• _Problem_: Reproduce the listing that follows character for character, excluding its pictures.

• _Exercise input_:
──────

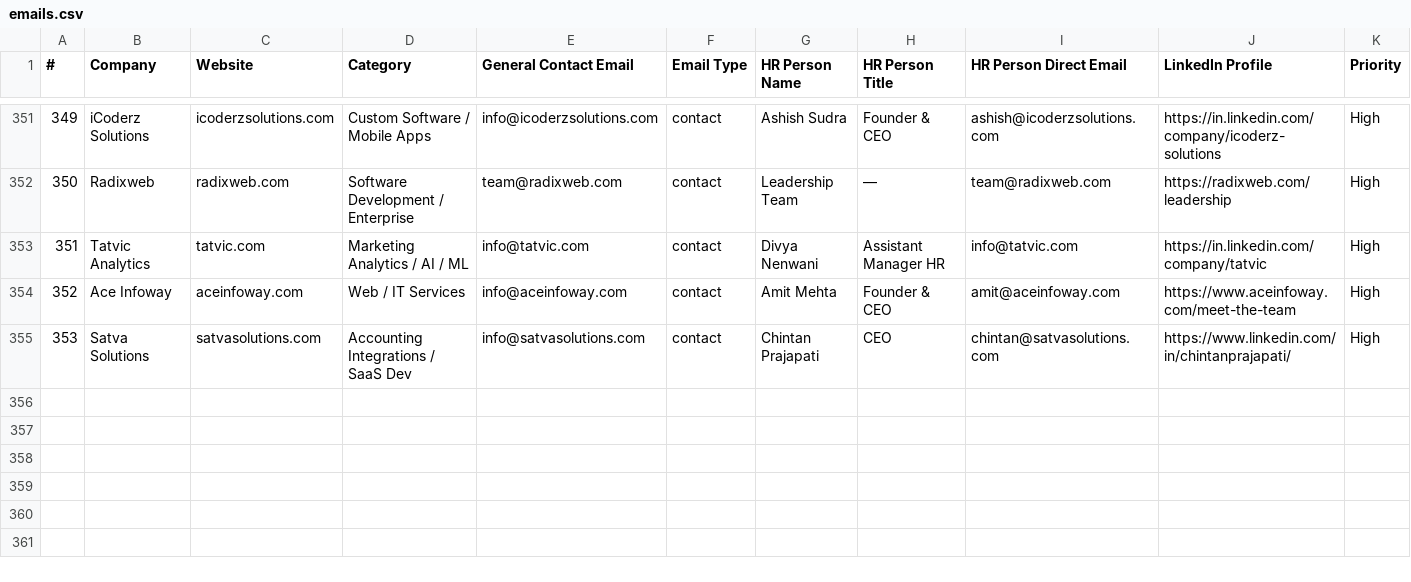
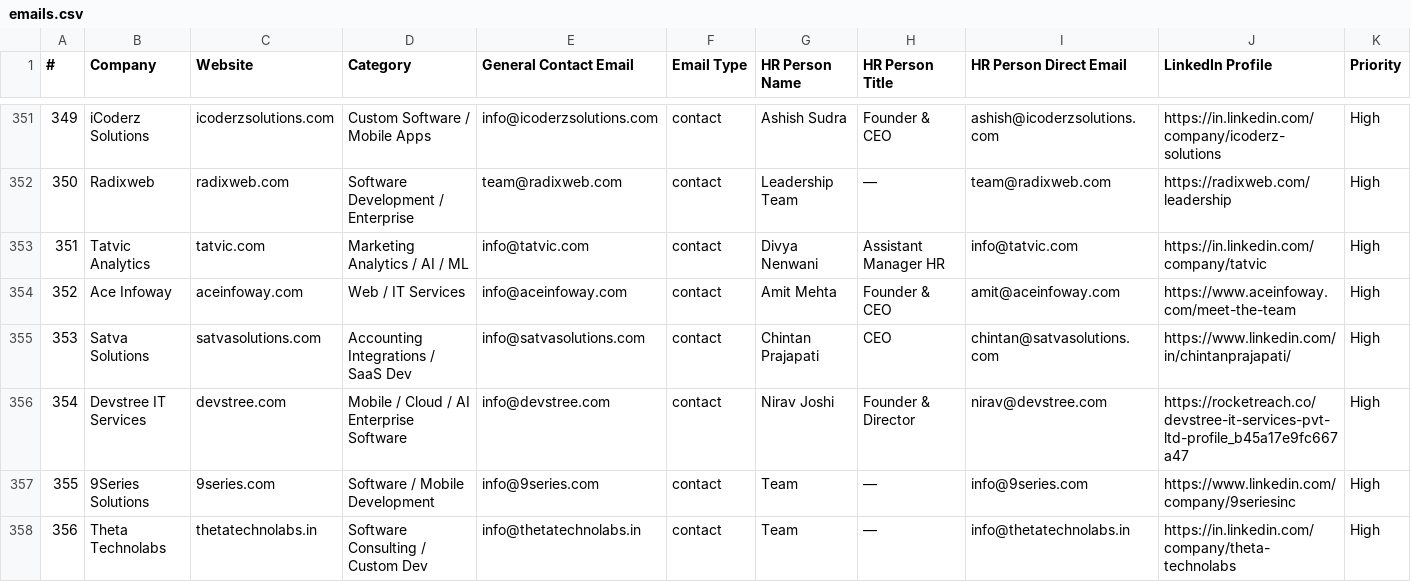
Before and after one commit to Arunendra21/outreach-emails, a CSV file: emails.csv, drawn as a sheet; only a part is shown, gaps mark what is left out; rows hold the shown columns only; the diff names each change by its address in the sheet, - before the commit and + after, or states it on an @@ line.

```diff
--- a/emails.csv
+++ b/emails.csv
+row 356: 354 | Devstree IT Services | devstree.com | Mobile / Cloud / AI Enterprise Software | info@devstree.com | contact | Nirav Joshi | Founder & Director | nirav@devstree.com | https://rocketreach.co/devstree-it-services-pvt-ltd-profile_b45a17e9fc667a47 | High
+row 357: 355 | 9Series Solutions | 9series.com | Software / Mobile Development | info@9series.com | contact | Team | — | info@9series.com | https://www.linkedin.com/company/9seriesinc | High
+row 358: 356 | Theta Technolabs | thetatechnolabs.in | Software Consulting / Custom Dev | info@thetatechnolabs.in | contact | Team | — | info@thetatechnolabs.in | https://in.linkedin.com/company/theta-technolabs | High
```
Also changed, not shown: batch_04.csv, hr_contacts.csv, 1 other file.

──────

• _Result of the task_:
Before and after one commit to Arunendra21/outreach-emails, a CSV file: emails.csv, drawn as a sheet; only a part is shown, gaps mark what is left out; rows hold the shown columns only; the diff names each change by its address in the sheet, - before the commit and + after, or states it on an @@ line.

```diff
--- a/emails.csv
+++ b/emails.csv
+row 356: 354 | Devstree IT Services | devstree.com | Mobile / Cloud / AI Enterprise Software | info@devstree.com | contact | Nirav Joshi | Founder & Director | nirav@devstree.com | https://rocketreach.co/devstree-it-services-pvt-ltd-profile_b45a17e9fc667a47 | High
+row 357: 355 | 9Series Solutions | 9series.com | Software / Mobile Development | info@9series.com | contact | Team | — | info@9series.com | https://www.linkedin.com/company/9seriesinc | High
+row 358: 356 | Theta Technolabs | thetatechnolabs.in | Software Consulting / Custom Dev | info@thetatechnolabs.in | contact | Team | — | info@thetatechnolabs.in | https://in.linkedin.com/company/theta-technolabs | High
```
Also changed, not shown: batch_04.csv, hr_contacts.csv, 1 other file.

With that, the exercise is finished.